So, off I went to the interwebs to find a tray that could hold all the colors, with minimal compartmentalization--just enough for broad categories: reds, yellows, blues and grays. Ideally, I wanted something that I could use at home in my studio, but would also be portable when I decided to paint outside--without having to choose and repack everything each time. And I found some that were perfect...except for the price! Really, hundreds of dollars for wooden boxes of the right depth, without any padding to prevent breakage, and without any way to coordinate with my plein air setup. If I had the bucks to buy everything new, I would be home free--but I haven't been buying lottery tickets lately! I have an ancient Grumbacher pochade box given to me by a friend--sturdy and classic--and a really nice heavy duty tripod that I bought for my professional video camera when I was in grad school. That setup has served me well for oil painting, so I wanted to build a special tray insert so I could use it with the pastels.

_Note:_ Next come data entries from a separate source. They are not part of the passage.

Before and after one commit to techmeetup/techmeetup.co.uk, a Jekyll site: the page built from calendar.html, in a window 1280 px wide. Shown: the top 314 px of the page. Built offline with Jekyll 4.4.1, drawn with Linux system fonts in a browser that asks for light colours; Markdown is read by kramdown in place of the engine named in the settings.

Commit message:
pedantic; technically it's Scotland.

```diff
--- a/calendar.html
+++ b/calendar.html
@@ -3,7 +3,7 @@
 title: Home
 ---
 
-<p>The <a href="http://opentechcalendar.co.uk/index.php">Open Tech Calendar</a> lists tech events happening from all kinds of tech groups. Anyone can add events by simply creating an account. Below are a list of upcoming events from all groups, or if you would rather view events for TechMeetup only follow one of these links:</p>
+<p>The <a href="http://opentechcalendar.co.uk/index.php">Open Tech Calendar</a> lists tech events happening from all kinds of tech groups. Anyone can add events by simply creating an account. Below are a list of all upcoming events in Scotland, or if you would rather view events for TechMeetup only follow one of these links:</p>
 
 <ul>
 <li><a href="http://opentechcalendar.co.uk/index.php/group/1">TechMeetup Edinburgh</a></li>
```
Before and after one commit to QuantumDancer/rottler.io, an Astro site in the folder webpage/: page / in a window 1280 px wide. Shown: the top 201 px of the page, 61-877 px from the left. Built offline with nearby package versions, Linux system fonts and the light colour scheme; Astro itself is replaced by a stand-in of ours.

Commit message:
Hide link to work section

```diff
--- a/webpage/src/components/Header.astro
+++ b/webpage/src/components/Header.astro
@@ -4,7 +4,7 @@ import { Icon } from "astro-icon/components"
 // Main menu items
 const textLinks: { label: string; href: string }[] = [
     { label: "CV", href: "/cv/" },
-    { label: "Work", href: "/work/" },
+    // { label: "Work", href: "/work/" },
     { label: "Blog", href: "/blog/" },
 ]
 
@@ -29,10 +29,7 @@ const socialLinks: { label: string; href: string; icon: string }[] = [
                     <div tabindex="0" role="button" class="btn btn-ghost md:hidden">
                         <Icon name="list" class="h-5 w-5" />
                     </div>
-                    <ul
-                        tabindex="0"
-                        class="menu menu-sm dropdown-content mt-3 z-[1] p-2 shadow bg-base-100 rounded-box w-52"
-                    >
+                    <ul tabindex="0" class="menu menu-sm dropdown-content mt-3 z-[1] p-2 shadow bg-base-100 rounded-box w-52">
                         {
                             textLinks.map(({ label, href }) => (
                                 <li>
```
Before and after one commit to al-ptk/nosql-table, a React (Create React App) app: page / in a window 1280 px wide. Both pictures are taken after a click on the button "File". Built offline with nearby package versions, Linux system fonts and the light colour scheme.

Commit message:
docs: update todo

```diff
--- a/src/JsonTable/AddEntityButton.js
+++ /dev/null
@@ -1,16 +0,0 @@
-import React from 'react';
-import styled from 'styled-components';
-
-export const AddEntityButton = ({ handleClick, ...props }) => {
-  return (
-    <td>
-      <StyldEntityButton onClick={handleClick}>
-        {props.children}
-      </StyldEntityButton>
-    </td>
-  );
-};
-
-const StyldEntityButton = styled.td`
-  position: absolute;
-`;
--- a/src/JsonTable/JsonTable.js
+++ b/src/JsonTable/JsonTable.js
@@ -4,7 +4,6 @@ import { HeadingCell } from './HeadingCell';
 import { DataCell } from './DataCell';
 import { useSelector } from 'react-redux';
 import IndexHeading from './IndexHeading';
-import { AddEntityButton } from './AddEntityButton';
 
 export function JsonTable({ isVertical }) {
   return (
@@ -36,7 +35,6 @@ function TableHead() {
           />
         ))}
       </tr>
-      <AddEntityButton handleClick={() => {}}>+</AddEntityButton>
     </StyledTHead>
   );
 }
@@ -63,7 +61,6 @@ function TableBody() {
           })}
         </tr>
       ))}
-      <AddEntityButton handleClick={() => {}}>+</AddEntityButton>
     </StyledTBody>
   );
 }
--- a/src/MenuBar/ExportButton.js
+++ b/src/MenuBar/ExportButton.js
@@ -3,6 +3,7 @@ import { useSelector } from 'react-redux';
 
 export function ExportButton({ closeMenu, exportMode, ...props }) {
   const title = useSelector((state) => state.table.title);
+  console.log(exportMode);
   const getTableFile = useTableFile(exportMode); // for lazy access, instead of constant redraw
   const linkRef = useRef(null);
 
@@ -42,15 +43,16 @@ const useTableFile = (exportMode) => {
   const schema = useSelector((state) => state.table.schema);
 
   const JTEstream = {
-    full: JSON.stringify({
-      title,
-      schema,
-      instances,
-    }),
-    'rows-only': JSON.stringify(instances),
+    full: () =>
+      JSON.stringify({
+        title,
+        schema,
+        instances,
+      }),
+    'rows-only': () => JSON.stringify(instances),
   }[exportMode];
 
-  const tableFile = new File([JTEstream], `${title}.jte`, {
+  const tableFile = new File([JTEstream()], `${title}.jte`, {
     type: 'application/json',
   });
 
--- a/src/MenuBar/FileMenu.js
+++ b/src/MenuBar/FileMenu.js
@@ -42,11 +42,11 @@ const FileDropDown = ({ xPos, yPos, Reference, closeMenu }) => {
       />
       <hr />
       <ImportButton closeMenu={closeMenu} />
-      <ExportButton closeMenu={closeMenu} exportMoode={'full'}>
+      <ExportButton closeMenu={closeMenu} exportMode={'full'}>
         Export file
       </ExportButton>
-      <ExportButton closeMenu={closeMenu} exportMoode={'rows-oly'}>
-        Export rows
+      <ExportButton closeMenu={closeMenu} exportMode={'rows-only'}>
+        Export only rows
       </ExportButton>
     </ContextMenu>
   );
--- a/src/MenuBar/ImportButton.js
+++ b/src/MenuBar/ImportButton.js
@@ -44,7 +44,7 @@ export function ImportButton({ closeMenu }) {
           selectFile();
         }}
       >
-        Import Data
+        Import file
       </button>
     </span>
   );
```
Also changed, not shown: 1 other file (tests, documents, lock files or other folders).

Long story short, I found a custom foam company online where I could order high density polyethylene foam sheets, cut to my specs for thickness and size! The foam arrived the other day, along with special glue, and after a little bit of work with an exacto knife I have a foam insert that fits snugly into the main compartment of the pochade box. I made dividers out of foam core, and I use a styrofoam butcher's tray to pull out a subset of my colors for each painting. There's a lid for the lower compartment to hold all the pastels in place when the box is closed.
I make my own substrates for pastel painting too, using Golden's Acrylic Pastel Ground over either cold press watercolor paper (the less expensive option) or Arches oil paper (my favorite paper, but a little pricier at $7/sheet). In this photo you can see a sheet of prepared paper taped with acid free masking tape to a cardboard support that fits in the slots in the pochade box lid. When I go outside to paint, I'll bring sheets of glassine, tape, more cardboard and butterfly clips to make a 'painting sandwich' that will protect my work while I carry it home. Phew! I'm sure there are some kinks to work out, but I'm excited to give it a try!
I recently came across an older series of posts from James Gurney about relative neutral grays and using gamut masking to tailor your color choices with a limited palette.
I decided to give it a try, and used my pocket color wheel to choose limited palettes for two small pastel studies. For the first, a harmonious range of yellow-orange, yellow, yellow-green and green, plus just a bit of complementary violet and pink (red tint); for the second, a range of blue-green through red-violet with a pretty strong complementary yellow-orange. (Yes, OK, those are pretty big ranges for a limited palette, but I'm a color nut and find it VERY hard to limit my colors in pastels!)
Alexia Rosoff Wilber
News and notes about art.